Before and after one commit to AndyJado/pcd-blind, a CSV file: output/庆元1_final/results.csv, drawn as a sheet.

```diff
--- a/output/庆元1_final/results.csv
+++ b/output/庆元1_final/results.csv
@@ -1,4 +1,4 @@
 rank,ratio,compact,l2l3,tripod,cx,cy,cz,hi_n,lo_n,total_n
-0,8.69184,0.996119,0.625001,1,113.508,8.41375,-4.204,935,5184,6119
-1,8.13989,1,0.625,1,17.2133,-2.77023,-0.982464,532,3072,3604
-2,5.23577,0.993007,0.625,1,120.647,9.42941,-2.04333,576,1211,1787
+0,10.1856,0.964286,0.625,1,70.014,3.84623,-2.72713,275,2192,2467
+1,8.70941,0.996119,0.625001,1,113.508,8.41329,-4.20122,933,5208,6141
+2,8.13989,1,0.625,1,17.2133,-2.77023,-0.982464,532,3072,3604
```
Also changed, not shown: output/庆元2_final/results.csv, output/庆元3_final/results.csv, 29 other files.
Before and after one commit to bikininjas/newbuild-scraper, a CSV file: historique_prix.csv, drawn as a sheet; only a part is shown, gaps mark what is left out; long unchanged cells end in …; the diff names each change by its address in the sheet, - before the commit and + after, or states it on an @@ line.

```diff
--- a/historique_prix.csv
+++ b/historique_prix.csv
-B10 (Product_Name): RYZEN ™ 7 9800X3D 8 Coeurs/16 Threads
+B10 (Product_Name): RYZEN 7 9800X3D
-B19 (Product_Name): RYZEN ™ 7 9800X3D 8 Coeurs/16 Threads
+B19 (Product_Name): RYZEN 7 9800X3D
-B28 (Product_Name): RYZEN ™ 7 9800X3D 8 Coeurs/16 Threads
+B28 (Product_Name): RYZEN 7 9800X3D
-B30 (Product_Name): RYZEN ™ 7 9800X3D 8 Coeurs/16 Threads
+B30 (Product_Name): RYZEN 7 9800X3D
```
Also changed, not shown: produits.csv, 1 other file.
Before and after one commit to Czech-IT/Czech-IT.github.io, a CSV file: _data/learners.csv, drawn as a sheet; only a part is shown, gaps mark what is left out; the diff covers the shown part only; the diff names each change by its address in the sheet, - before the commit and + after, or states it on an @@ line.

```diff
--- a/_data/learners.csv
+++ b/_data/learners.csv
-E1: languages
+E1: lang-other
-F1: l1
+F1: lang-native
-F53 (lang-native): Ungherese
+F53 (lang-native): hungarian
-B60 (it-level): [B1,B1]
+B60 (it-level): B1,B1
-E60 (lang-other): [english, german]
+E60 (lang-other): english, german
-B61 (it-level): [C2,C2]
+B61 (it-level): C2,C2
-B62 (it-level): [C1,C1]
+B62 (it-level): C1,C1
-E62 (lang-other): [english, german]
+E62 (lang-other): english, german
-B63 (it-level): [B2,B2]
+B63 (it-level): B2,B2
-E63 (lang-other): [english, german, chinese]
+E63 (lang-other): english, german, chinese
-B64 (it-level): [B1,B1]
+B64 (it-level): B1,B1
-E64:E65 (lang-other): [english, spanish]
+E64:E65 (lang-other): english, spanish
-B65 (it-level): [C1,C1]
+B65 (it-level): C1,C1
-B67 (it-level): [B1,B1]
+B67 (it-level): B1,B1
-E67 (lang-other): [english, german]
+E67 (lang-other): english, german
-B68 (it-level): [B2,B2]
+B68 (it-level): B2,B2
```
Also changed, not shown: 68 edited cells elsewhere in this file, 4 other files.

■ ■ ■ ■

Every record, restated word for word, should make up your reply.

Before and after one commit to AndyJado/pcd-blind, a CSV file: output/庆元1_final/results.csv, drawn as a sheet.

```diff
--- a/output/庆元1_final/results.csv
+++ b/output/庆元1_final/results.csv
@@ -1,4 +1,4 @@
 rank,ratio,compact,l2l3,tripod,cx,cy,cz,hi_n,lo_n,total_n
-0,8.69184,0.996119,0.625001,1,113.508,8.41375,-4.204,935,5184,6119
-1,8.13989,1,0.625,1,17.2133,-2.77023,-0.982464,532,3072,3604
-2,5.23577,0.993007,0.625,1,120.647,9.42941,-2.04333,576,1211,1787
+0,10.1856,0.964286,0.625,1,70.014,3.84623,-2.72713,275,2192,2467
+1,8.70941,0.996119,0.625001,1,113.508,8.41329,-4.20122,933,5208,6141
+2,8.13989,1,0.625,1,17.2133,-2.77023,-0.982464,532,3072,3604
```
Also changed, not shown: output/庆元2_final/results.csv, output/庆元3_final/results.csv, 29 other files.
Before and after one commit to bikininjas/newbuild-scraper, a CSV file: historique_prix.csv, drawn as a sheet; only a part is shown, gaps mark what is left out; long unchanged cells end in …; the diff names each change by its address in the sheet, - before the commit and + after, or states it on an @@ line.

```diff
--- a/historique_prix.csv
+++ b/historique_prix.csv
-B10 (Product_Name): RYZEN ™ 7 9800X3D 8 Coeurs/16 Threads
+B10 (Product_Name): RYZEN 7 9800X3D
-B19 (Product_Name): RYZEN ™ 7 9800X3D 8 Coeurs/16 Threads
+B19 (Product_Name): RYZEN 7 9800X3D
-B28 (Product_Name): RYZEN ™ 7 9800X3D 8 Coeurs/16 Threads
+B28 (Product_Name): RYZEN 7 9800X3D
-B30 (Product_Name): RYZEN ™ 7 9800X3D 8 Coeurs/16 Threads
+B30 (Product_Name): RYZEN 7 9800X3D
```
Also changed, not shown: produits.csv, 1 other file.
Before and after one commit to Czech-IT/Czech-IT.github.io, a CSV file: _data/learners.csv, drawn as a sheet; only a part is shown, gaps mark what is left out; the diff covers the shown part only; the diff names each change by its address in the sheet, - before the commit and + after, or states it on an @@ line.

```diff
--- a/_data/learners.csv
+++ b/_data/learners.csv
-E1: languages
+E1: lang-other
-F1: l1
+F1: lang-native
-F53 (lang-native): Ungherese
+F53 (lang-native): hungarian
-B60 (it-level): [B1,B1]
+B60 (it-level): B1,B1
-E60 (lang-other): [english, german]
+E60 (lang-other): english, german
-B61 (it-level): [C2,C2]
+B61 (it-level): C2,C2
-B62 (it-level): [C1,C1]
+B62 (it-level): C1,C1
-E62 (lang-other): [english, german]
+E62 (lang-other): english, german
-B63 (it-level): [B2,B2]
+B63 (it-level): B2,B2
-E63 (lang-other): [english, german, chinese]
+E63 (lang-other): english, german, chinese
-B64 (it-level): [B1,B1]
+B64 (it-level): B1,B1
-E64:E65 (lang-other): [english, spanish]
+E64:E65 (lang-other): english, spanish
-B65 (it-level): [C1,C1]
+B65 (it-level): C1,C1
-B67 (it-level): [B1,B1]
+B67 (it-level): B1,B1
-E67 (lang-other): [english, german]
+E67 (lang-other): english, german
-B68 (it-level): [B2,B2]
+B68 (it-level): B2,B2
```
Also changed, not shown: 68 edited cells elsewhere in this file, 4 other files.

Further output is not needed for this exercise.